**What you need to do:**
Your answer is one number, how many lines in the entries include "scss".

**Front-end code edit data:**
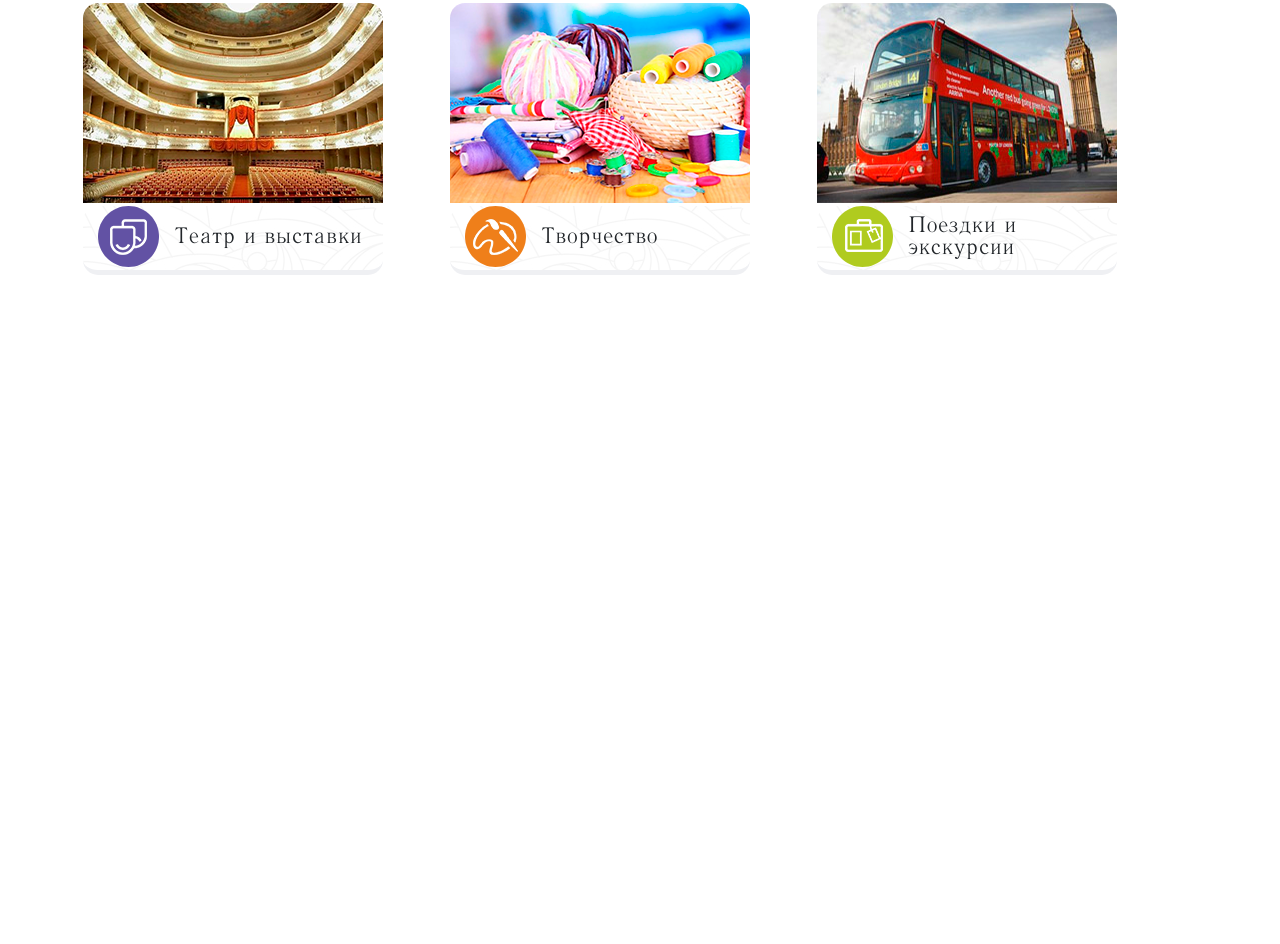
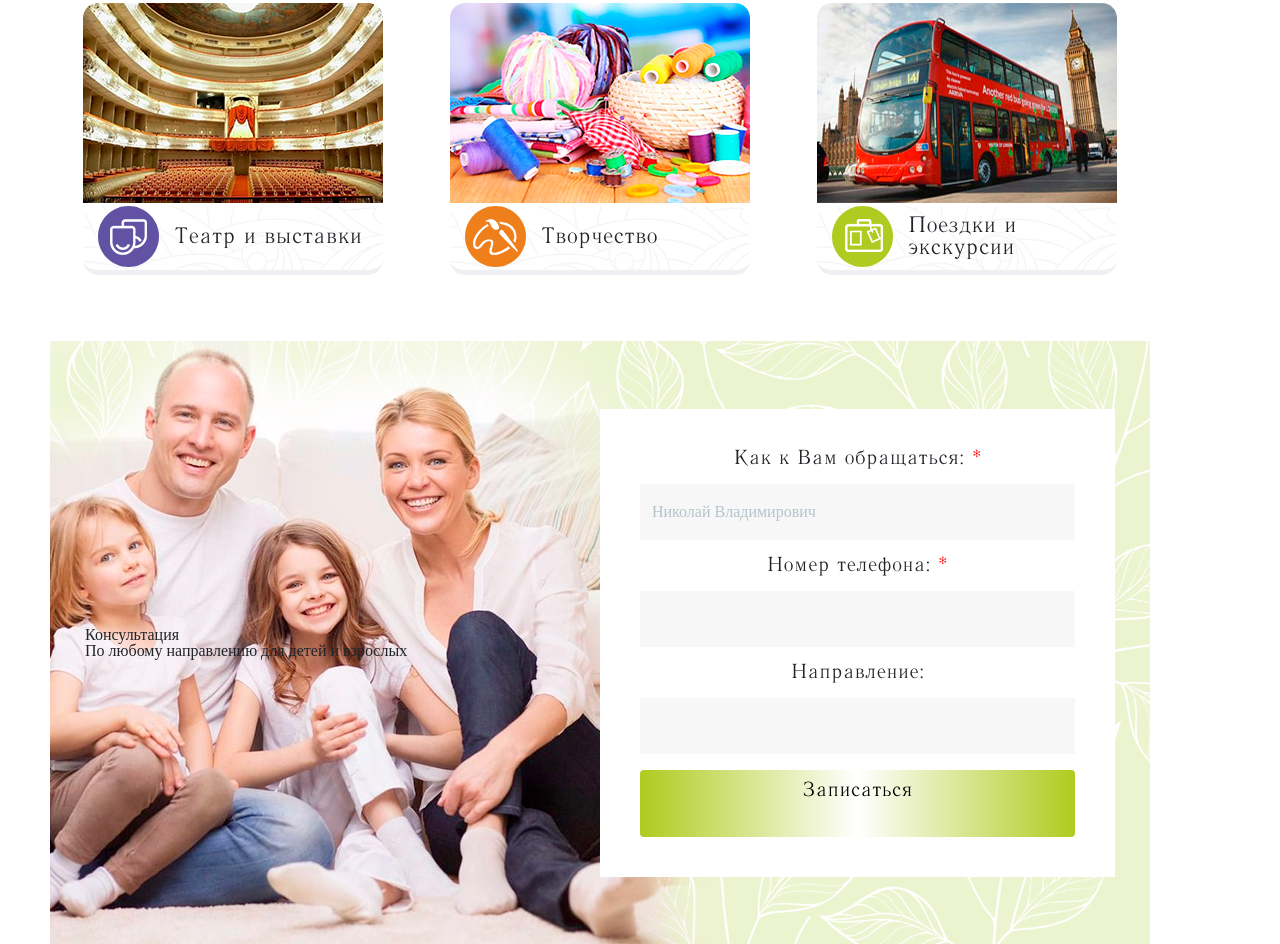
Before and after one commit to Hospitaller/Sinergy-web, a website: page app/index.html in a window 1280 px wide. Shown: the part 811-1755 px from the top of the page. Before the commit the page ends 1152 px from the top, so only its background shows below. Drawn offline with nearby package versions, Linux system fonts and the light colour scheme; files that its build step writes are made by us from their sources; files whose address does not match are found by name.

Commit message:
add form

```diff
--- a/app/index.html
+++ b/app/index.html
@@ -137,7 +137,7 @@
 						</p>
 					</div>
 				</div>
-			</div>
+
 			<div class="row no-gutters align-items-center b-mainContentWraper"><!--MAIN CONTENT UNIT WRAPER-->
 				<div class="col-xl-4 col-lg-6 col-md-6">
 					<div class="b-mainContentUnit">
@@ -232,6 +232,45 @@
 					</div>
 				</div>
 			</div>
+			<div class="row no-gutters align-items-center b-consultation">
+				<div class="col-xl-6">
+					<div class="b-consultation__title">
+						<p>
+							Консультация
+						</p>
+						<p>
+							По любому направлению для детей и взрослых
+						</p>
+					</div>
+				</div>
+				<div class="col-xl-6">
+					<div class="b-consultation__form">
+						<form>
+							<div class="form-row">
+								<div class="form-group col-md-12 recipientFromWrap">
+									<label for="inputName" class="recipientFromLabel">Как к Вам обращаться:<span> *</span></label>
+									<input type="text" class="form-control recipientFromInput" id="inputName" placeholder="Николай Владимирович">
+								</div>
+							</div>
+							<div class="form-row">
+								<div class="form-group col-md-12 recipientFromWrap">
+									<label for="inputPhone" class="recipientFromLabel">Номер телефона:<span> *</span></label>
+									<input type="phone" class="form-control recipientFromInput" id="inputPhone" placeholder="">
+
+								</div>
+							</div>
+							<div class="form-row">
+								<div class="form-group col-md-12 recipientFromWrap">
+									<label for="inputEmail4" class="recipientFromLabel">Направление:</label>
+									<input type="text" class="form-control recipientFromInput" id="inputEmail4" placeholder="">
+								</div>
+							</div>
+							<button type="submit" class="btn btn-primary recipientFromBtn"><span></span>Записаться</button>
+						</form>
+					</div>
+				</div>
+			</div>
+		</div>
 		</main>
 
 	</div>
--- /dev/null
+++ b/app/scss/blocks/MAINCONTENT/_consultation.scss
@@ -0,0 +1,130 @@
+.b-consultation{
+    max-width: 1200px;
+    width: 100%;
+    height: 603px;
+    background: url("/img/mainContent/consultant_bg.png") center no-repeat;
+    padding: 0 35px;
+    &__form{
+        background-color: #fff;
+        padding: 40px;
+        .recipientFromWrap {
+            display: flex;
+            flex-direction: column;
+        }
+        .recipientFromLabel {
+            font-family: $literaturnayaRegular;
+            font-size: 20px;
+            text-align: center;
+            margin-bottom: 15px;
+            & span{
+                color: red;
+            }
+
+        }
+        .form-control {
+            outline: none;
+            background-color: #f7f7f7;
+            border: none;
+            border-radius: 0;
+        }
+        .recipientFromInput {
+            height: 56px;
+            border: none;
+            background-color: #f7f7f7;
+            border-radius: 0;
+            position: relative;
+                    &:focus, :active {
+                    box-shadow: none;
+                    border: none;
+                    background-color: #f7f7f7;
+                    background: url("/img/mainContent/input_border.png") bottom no-repeat;
+                    }
+            &::placeholder {
+                color: #B5C4CB;
+            }
+        }
+        .recipientFromBtn {
+
+            background: linear-gradient(to right,  #b0cb1f 0%,#ffffff 50%,#b0cb1f 100%); /* W3C, IE10+, FF16+, Chrome26+, Opera12+, Safari7+ */
+            box-shadow: none;
+            font-family: $literaturnayaRegular;
+            font-size: 20px;
+            display: flex;
+            justify-content: center;
+            color: #000;
+            border: none;
+            width: 100%;
+            height: 67px;
+            & span::after{
+                content: url("/img/mainContent/formBtn_icon.png") center no-repeat;
+                display: block;
+            }
+        }
+    }
+}
+
+
+
+
+/*
+.recipientWrap {
+    font-family: $literaturnayaRegular;
+    padding: 0 50px 30px;
+
+    .recipient {
+
+        .recipientTitle {
+            font-family: $literaturnayaRegular;;
+            font-size: 18px;
+            line-height: 30px;
+            margin-bottom: 30px;
+        }
+
+
+
+
+
+
+
+        .recipientFromInput:focus~.recipientFromLabel,
+        .recipientFromLabel:focus {
+            color: #C4CFD5;
+        }
+
+        .recipientFromInput {
+            background: #EEF9FF;
+            border-bottom: 2px solid #01A6FF;
+            border-radius: 0;
+            order: 1;
+
+            &:active,
+            &:focus {
+                box-shadow: none;
+                background: #F7F8FA;
+                border-bottom: 2px solid #000;
+            }
+
+            &::placeholder {
+                color: #B5C4CB;
+            }
+        }
+
+        .recipientFromBtn {
+            background: -moz-linear-gradient(left, #0145fe 0%, #c402ec 100%);
+            background: -webkit-linear-gradient(left, #0145fe 0%, #c402ec 100%);
+            background: linear-gradient(to right, #0145fe 0%, #c402ec 100%);
+            -webkit-box-shadow: 0px 19px 32px -10px rgba(1, 166, 255, 1);
+            -moz-box-shadow: 0px 19px 32px -10px rgba(1, 166, 255, 1);
+            box-shadow: 0px 19px 32px -10px rgba(1, 166, 255, 1);
+            font-family: $literaturnayaRegular;;
+            font-size: 16px;
+            display: flex;
+            justify-content: center;
+            color: #fff;
+            border: none;
+            margin: 50px auto;
+            padding: 10px 16px;
+        }
+    }
+}
+*/
--- a/app/scss/main.scss
+++ b/app/scss/main.scss
@@ -5,6 +5,7 @@
 
 @import "../scss/blocks/HEADER/header";
 @import "../scss/blocks/MAINCONTENT/mainContent";
+@import "../scss/blocks/MAINCONTENT/consultation";
 
 /* Пример респонсив
 @include media-breakpoint-down(lg) {
@@ -21,6 +22,11 @@
     max-width: 50%;
 }
 */
+input, textarea {
+
+    outline:none !important;
+
+}
 body{
     max-width: 1200px;
     margin: 0 auto;
```
Also changed, not shown: app/img/mainContent/consultant_bg.png (added), app/img/mainContent/formBtn_icon.png (added), app/img/mainContent/input_border.png (added).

**Your response:**
6